This letter-writing thing is buzzing through my life like a bee in a bonnet. A letter I wrote last week to a friend in Colorado was returned today--stamped Return to Sender. I immediately thought of the returned Christmas card. The intended recipient had passed on a year and a half ago. I don't want to believe lightning strikes the same pen twice. Trying not to think about the possibility that Bill might have passed on as well, only depresses me. 


I am nervous about calling to see if he's okay, because the phone number is at the same address I mailed the letter to. It stands to reason that if no mail is accepted there, then the phone has to be disconnected, too. Right? Calling and learning I'm right will only depress me more. Right?  So, what else can a sister do, except sing, "Please Mr. Postman?" 
Well, I did, and that's when I just read that Gladys Horton, a co-founder of the Marvelettes, and singer of "Please Mr. Postman" has passed on. She was 66. And in a nursing home! How sad is that?
The song was the first hit for Motown. Who knew? Dang! They sang "Beachwood 4-5789," too! I lip-synced that one at a school talent show at G. W. Carver Elementary School. Three of my classmates lip-synced the background vocals. I used to love that song! Was always wiggling my skinny hips when I sang it.
Singing . . . ". . . So, my number is Beachwood 4-5789. You can call me up and have a date any old time . . ." Alas! There goes another part of my girlhood.




Sorrow and sadness aside, Mr. Postman has been kind to me this week. Despite the letters that bear black arm bands, the post has brought me another lovely postcard from Poland. It also brought me a lovely, unique thank-you note from Quebec. You are so welcome, Gillian. Both the card and note card came on a day when I needed a bit of cheer. Unexpected is always the best kind. Right?
I like getting and sending mail. So, in honor of Ms Gladys Horton, sing along with me, "Please Mr. Postman, look and see if there's a letter or a card in your bag for me. The sooner the better . . ." 


Now go and write to someone! And I bet they'll write you back. If they don't, just tell me and I will write to you myself.
Love,
This LimnerP.S. R.I.P. Gladys Horton.
Another:  Illumination for Beauty's Sake, 7/27/2011
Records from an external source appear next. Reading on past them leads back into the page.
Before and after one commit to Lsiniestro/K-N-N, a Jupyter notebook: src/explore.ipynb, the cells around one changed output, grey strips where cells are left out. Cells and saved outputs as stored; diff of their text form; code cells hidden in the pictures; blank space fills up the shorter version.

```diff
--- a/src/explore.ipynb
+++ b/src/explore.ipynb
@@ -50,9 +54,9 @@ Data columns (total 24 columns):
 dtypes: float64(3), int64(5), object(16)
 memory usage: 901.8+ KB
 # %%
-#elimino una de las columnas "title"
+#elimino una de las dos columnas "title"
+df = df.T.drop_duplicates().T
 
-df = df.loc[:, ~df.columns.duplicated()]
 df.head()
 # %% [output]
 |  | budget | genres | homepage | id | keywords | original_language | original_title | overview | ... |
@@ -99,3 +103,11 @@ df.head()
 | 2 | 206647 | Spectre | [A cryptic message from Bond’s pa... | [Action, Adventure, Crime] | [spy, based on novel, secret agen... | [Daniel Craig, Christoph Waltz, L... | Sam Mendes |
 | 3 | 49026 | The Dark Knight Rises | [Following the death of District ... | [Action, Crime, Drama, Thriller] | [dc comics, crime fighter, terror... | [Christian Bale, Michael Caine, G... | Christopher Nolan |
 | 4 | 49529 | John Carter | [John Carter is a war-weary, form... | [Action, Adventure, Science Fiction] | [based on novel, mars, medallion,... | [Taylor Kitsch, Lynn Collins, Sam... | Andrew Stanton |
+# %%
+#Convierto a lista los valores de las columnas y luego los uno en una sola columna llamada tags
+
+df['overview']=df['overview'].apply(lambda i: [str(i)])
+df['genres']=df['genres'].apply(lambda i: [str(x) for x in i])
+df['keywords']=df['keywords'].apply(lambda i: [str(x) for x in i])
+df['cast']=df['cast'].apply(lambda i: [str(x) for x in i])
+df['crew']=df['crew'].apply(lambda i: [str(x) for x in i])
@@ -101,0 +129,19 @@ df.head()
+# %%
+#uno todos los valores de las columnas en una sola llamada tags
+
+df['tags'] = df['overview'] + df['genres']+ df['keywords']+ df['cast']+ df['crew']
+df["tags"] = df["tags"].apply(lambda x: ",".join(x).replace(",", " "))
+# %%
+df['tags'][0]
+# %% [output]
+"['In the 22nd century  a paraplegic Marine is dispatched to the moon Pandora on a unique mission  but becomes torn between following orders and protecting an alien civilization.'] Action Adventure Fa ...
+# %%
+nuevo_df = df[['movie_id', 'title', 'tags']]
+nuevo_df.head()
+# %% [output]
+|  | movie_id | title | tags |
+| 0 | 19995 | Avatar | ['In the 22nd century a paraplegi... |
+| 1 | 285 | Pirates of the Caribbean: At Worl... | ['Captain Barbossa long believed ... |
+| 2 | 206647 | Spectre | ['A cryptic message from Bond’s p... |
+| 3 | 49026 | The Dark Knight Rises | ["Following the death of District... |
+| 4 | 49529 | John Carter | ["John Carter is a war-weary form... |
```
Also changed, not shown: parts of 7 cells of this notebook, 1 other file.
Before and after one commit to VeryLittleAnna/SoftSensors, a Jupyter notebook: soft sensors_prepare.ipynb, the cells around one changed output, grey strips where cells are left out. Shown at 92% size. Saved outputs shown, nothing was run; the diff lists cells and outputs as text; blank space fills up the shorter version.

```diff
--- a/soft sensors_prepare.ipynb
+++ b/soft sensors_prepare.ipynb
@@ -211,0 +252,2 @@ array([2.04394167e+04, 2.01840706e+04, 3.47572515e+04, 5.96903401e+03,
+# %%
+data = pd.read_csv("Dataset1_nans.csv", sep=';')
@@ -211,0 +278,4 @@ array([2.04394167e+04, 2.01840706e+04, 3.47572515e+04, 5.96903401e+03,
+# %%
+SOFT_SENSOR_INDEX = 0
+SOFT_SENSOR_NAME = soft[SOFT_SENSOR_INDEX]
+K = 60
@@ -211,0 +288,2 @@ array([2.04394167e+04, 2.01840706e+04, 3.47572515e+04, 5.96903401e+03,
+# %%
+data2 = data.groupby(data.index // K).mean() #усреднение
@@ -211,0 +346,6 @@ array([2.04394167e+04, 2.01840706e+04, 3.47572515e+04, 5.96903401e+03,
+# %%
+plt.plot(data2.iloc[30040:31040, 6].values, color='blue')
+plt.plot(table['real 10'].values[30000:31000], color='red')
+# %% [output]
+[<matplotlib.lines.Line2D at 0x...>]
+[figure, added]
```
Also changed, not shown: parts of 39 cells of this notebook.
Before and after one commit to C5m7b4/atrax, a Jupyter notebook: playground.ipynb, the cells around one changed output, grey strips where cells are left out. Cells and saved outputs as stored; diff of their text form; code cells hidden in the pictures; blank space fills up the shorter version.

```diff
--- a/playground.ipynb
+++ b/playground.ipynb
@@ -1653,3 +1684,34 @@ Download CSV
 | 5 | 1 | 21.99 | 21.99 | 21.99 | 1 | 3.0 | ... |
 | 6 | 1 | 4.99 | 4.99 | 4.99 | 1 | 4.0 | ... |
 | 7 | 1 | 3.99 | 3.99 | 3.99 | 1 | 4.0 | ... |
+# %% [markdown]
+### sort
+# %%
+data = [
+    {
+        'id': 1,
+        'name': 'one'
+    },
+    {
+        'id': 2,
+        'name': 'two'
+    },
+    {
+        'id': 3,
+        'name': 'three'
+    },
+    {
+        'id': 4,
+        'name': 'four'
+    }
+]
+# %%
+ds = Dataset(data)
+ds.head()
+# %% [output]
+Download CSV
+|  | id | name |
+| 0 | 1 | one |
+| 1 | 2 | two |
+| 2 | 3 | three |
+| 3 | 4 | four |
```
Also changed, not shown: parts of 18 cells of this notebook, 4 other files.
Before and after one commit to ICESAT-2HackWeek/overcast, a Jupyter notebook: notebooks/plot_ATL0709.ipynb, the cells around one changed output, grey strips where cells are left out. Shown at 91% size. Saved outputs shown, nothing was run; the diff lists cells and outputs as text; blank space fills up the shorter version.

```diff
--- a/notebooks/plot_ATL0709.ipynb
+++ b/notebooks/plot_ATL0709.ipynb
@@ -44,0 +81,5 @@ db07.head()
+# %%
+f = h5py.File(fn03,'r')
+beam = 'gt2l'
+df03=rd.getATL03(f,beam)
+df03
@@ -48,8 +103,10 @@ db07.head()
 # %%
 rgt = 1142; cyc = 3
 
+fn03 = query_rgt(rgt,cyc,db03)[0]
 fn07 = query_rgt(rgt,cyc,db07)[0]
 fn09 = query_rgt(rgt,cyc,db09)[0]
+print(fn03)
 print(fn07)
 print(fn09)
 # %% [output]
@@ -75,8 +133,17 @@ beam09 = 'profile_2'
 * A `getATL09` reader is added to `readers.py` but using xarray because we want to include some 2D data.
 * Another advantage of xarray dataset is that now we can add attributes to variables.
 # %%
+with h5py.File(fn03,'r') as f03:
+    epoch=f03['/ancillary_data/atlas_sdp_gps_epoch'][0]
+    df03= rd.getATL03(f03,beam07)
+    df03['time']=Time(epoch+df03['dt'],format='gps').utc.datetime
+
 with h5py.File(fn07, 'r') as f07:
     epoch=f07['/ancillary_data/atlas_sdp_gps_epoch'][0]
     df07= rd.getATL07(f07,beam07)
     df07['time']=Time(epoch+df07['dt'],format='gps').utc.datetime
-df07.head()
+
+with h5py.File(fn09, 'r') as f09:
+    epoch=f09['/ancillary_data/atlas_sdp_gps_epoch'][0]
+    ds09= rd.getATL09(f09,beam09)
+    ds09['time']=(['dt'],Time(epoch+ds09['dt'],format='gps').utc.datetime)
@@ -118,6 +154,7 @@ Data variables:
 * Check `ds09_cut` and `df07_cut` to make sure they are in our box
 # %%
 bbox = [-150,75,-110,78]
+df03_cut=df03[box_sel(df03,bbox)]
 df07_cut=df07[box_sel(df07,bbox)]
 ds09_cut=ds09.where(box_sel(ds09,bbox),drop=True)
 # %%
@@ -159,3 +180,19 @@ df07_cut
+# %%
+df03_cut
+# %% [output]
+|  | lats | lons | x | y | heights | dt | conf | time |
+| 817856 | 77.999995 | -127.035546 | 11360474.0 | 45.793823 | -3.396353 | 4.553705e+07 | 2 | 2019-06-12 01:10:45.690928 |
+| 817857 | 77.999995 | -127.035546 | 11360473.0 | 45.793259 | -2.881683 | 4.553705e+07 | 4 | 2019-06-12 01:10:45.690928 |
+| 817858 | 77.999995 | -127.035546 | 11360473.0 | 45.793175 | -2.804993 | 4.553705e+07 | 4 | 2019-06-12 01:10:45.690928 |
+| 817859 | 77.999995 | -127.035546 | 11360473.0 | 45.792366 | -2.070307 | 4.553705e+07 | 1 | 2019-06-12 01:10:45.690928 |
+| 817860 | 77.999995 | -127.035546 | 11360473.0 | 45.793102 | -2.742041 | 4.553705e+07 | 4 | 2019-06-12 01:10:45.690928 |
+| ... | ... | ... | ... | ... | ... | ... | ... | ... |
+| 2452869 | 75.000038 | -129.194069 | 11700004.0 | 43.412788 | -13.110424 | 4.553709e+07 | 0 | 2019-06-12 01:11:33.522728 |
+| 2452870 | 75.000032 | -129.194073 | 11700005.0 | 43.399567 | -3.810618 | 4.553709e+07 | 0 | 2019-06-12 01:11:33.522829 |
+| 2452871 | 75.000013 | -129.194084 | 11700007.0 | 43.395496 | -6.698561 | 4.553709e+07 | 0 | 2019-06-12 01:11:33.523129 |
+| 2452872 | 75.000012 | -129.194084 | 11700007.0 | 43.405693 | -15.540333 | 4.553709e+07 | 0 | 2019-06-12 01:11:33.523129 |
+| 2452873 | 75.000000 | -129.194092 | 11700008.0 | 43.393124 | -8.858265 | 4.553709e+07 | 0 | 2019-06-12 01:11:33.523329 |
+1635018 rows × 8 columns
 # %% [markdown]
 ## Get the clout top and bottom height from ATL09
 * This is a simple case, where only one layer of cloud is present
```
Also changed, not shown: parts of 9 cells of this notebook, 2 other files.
This is one of the most beautiful postcards I've had the pleasure of receiving. It came via Postcrossing. I wish I could read all that's written here. Everything about it touches the artist parts of me. It speaks to the calligrapher in me. It speaks to the parts of me that appreciate the thoughtfulness of the sender. And if I could pass on this piece of beauty, I would. I would pass it on to Amy Winehouse. I have missed her for a long time now. I guess I will go on missing her for even longer. 

I wish the words on my postcard were about beauty, and life, and one-of-a-kindness, and one-of-a-kind-molds breaking after a single cast. If I could make it so, I would write it all down on this little card, address it to Amy Winehouse--address unknown, stick on a stamp, and mail it. Maybe then I could end my mourning for an artist whose songs embraced, and enticed me into embracing in return after the first notes she flung my way. She illuminated the world of music. Within her lay a part of the mystery of illumination.

Dang! There's more . . .